Content starts

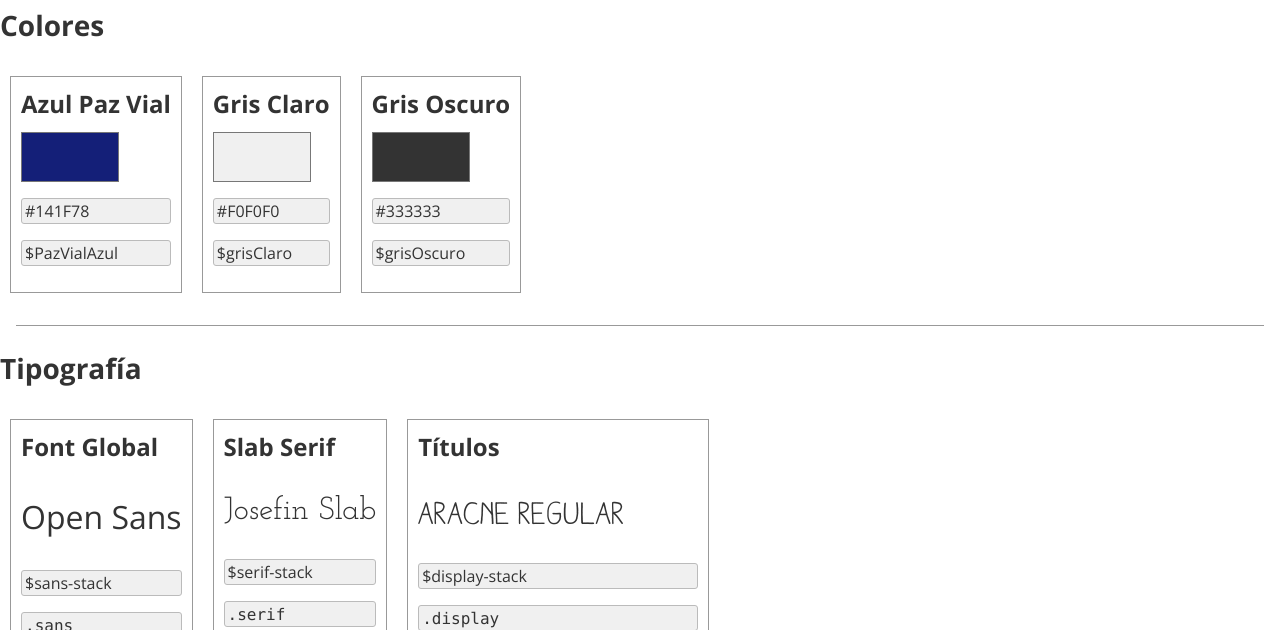
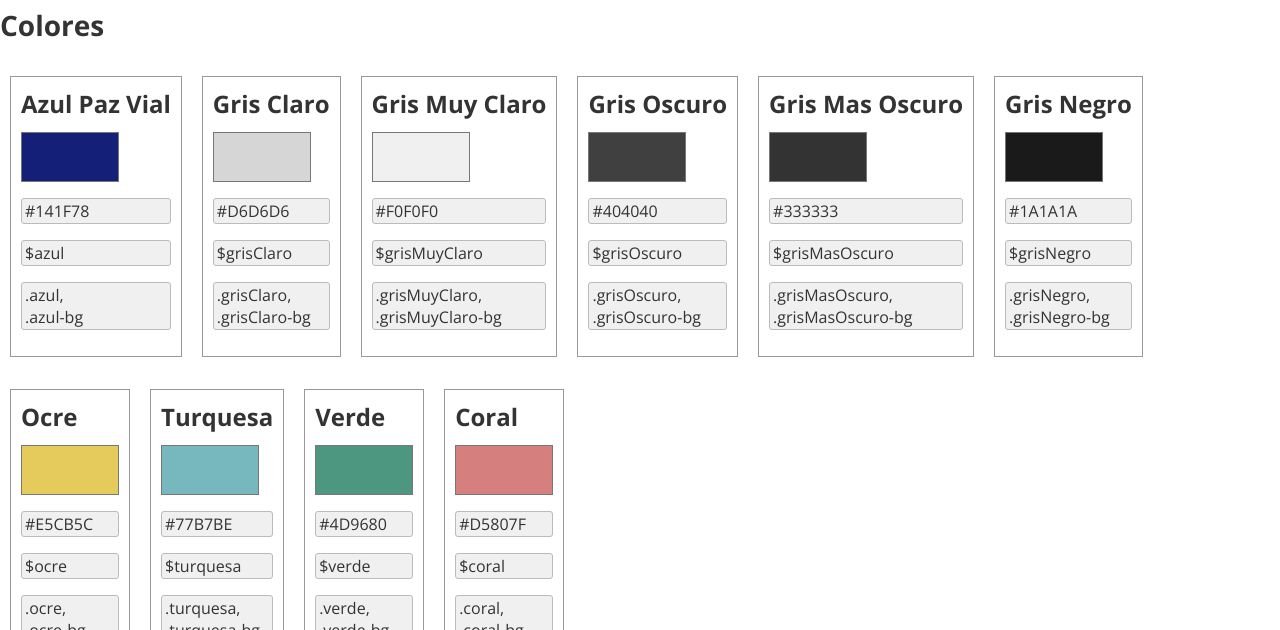
Before and after one commit to MedulaDesign/estilospazvial, a website: page index.html in a window 1280 px wide. Shown: the part 322-952 px from the top of the page. Drawn offline with nearby package versions, Linux system fonts and the light colour scheme.

Commit message:
agregados colores

```diff
--- a/css/estilos.css
+++ b/css/estilos.css
@@ -39,23 +39,71 @@
 .display {
   font-family: "aracne_regularregular", Impact, Haettenschweiler, "Franklin Gothic Bold", Charcoal, "Helvetica Inserat", "Bitstream Vera Sans Bold", "Arial Black", sans-serif; }
 
-.fAzul {
+.PazVial {
+  color: #141F78; }
+
+.PazVial-bg {
   background-color: #141F78; }
 
-.cAzul {
+.azul {
   color: #141F78; }
 
-.fGrisClaro {
+.azul-bg {
+  background-color: #141F78; }
+
+.grisClaro {
+  color: #D6D6D6; }
+
+.grisClaro-bg {
+  background-color: #D6D6D6; }
+
+.grisMuyClaro {
+  color: #F0F0F0; }
+
+.grisMuyClaro-bg {
   background-color: #F0F0F0; }
 
-.cGrisClaro {
-  color: #F0F0F0; }
+.grisOscuro {
+  color: #404040; }
 
-.fGrisOscuro {
+.grisOscuro-bg {
+  background-color: #404040; }
+
+.grisMasOscuro {
+  color: #333333; }
+
+.grisMasOscuro-bg {
   background-color: #333333; }
 
-.cGrisOscuro {
-  color: #333333; }
+.grisNegro {
+  color: #1A1A1A; }
+
+.grisNegro-bg {
+  background-color: #1A1A1A; }
+
+.ocre {
+  color: #E5CB5C; }
+
+.ocre-bg {
+  background-color: #E5CB5C; }
+
+.turquesa {
+  color: #77B7BE; }
+
+.turquesa-bg {
+  background-color: #77B7BE; }
+
+.verde {
+  color: #4D9680; }
+
+.verde-bg {
+  background-color: #4D9680; }
+
+.coral {
+  color: #D5807F; }
+
+.coral-bg {
+  background-color: #D5807F; }
 
 /*! normalize.css v3.0.1 | MIT License | git.io/normalize */
 /**
--- a/index.html
+++ b/index.html
@@ -21,24 +21,83 @@
 	<ul class="colores">
 		<li class="color">
 			<h3>Azul Paz Vial</h3>
-			<div class="muestra fAzul"></div>
+			<div class="azul-bg muestra"></div>
 			<p class="hex">#141F78</p>
-			<p class="variable">$PazVialAzul </p>
-			<p class="descripcion"></p>
+			<p class="variable">$azul</p>
+			<p class="variable">.azul,
+			<br> .azul-bg</p>
 		</li>
 		<li class="color">
 			<h3>Gris Claro</h3>
-			<div class="muestra fGrisClaro"></div>
+			<div class="grisClaro-bg muestra"></div>
+			<p class="hex">#D6D6D6</p>
+			<p class="variable">$grisClaro</p>
+			<p class="variable">.grisClaro,
+			<br> .grisClaro-bg</p>
+		</li>
+		<li class="color">
+			<h3>Gris Muy Claro</h3>
+			<div class="grisMuyClaro-bg muestra"></div>
 			<p class="hex">#F0F0F0</p>
-			<p class="variable">$grisClaro</p>
-			<p class="descripcion"></p>
+			<p class="variable">$grisMuyClaro</p>
+			<p class="variable">.grisMuyClaro,
+			<br> .grisMuyClaro-bg</p>
 		</li>
 		<li class="color">
 			<h3>Gris Oscuro</h3>
-			<div class="muestra fGrisOscuro"></div>
+			<div class="grisOscuro-bg muestra"></div>
+			<p class="hex">#404040</p>
+			<p class="variable">$grisOscuro</p>
+			<p class="variable">.grisOscuro,
+			<br> .grisOscuro-bg</p>
+		</li>
+		<li class="color">
+			<h3>Gris Mas Oscuro</h3>
+			<div class="grisMasOscuro-bg muestra"></div>
 			<p class="hex">#333333</p>
-			<p class="variable">$grisOscuro</p>
-			<p class="descripcion"></p>
+			<p class="variable">$grisMasOscuro</p>
+			<p class="variable">.grisMasOscuro,
+			<br> .grisMasOscuro-bg</p>
+		</li>
+		<li class="color">
+			<h3>Gris Negro</h3>
+			<div class="grisNegro-bg muestra"></div>
+			<p class="hex">#1A1A1A</p>
+			<p class="variable">$grisNegro</p>
+			<p class="variable">.grisNegro,
+			<br> .grisNegro-bg</p>
+		</li>
+		<li class="color">
+			<h3>Ocre</h3>
+			<div class="ocre-bg muestra"></div>
+			<p class="hex">#E5CB5C</p>
+			<p class="variable">$ocre</p>
+			<p class="variable">.ocre,
+			<br> .ocre-bg</p>
+		</li>
+		<li class="color">
+			<h3>Turquesa</h3>
+			<div class="turquesa-bg muestra"></div>
+			<p class="hex">#77B7BE</p>
+			<p class="variable">$turquesa</p>
+			<p class="variable">.turquesa,
+			<br> .turquesa-bg</p>
+		</li>
+		<li class="color">
+			<h3>Verde</h3>
+			<div class="verde-bg muestra"></div>
+			<p class="hex">#4D9680</p>
+			<p class="variable">$verde</p>
+			<p class="variable">.verde,
+			<br> .verde-bg</p>
+		</li>
+		<li class="color">
+			<h3>Coral</h3>
+			<div class="coral-bg muestra"></div>
+			<p class="hex">#D5807F</p>
+			<p class="variable">$coral</p>
+			<p class="variable">.coral,
+			<br> .coral-bg</p>
 		</li>
 	</ul>
 	<hr>
```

Content ends

▶ _Exercise aim_
From the data, collect all lines where the string "background" appears.

▶ _Your response_
   background-color: #141F78; }
+  background-color: #141F78; }
+  background-color: #D6D6D6; }
   background-color: #F0F0F0; }
+  background-color: #404040; }
   background-color: #333333; }
+  background-color: #1A1A1A; }
+  background-color: #E5CB5C; }
+  background-color: #77B7BE; }
+  background-color: #4D9680; }
+  background-color: #D5807F; }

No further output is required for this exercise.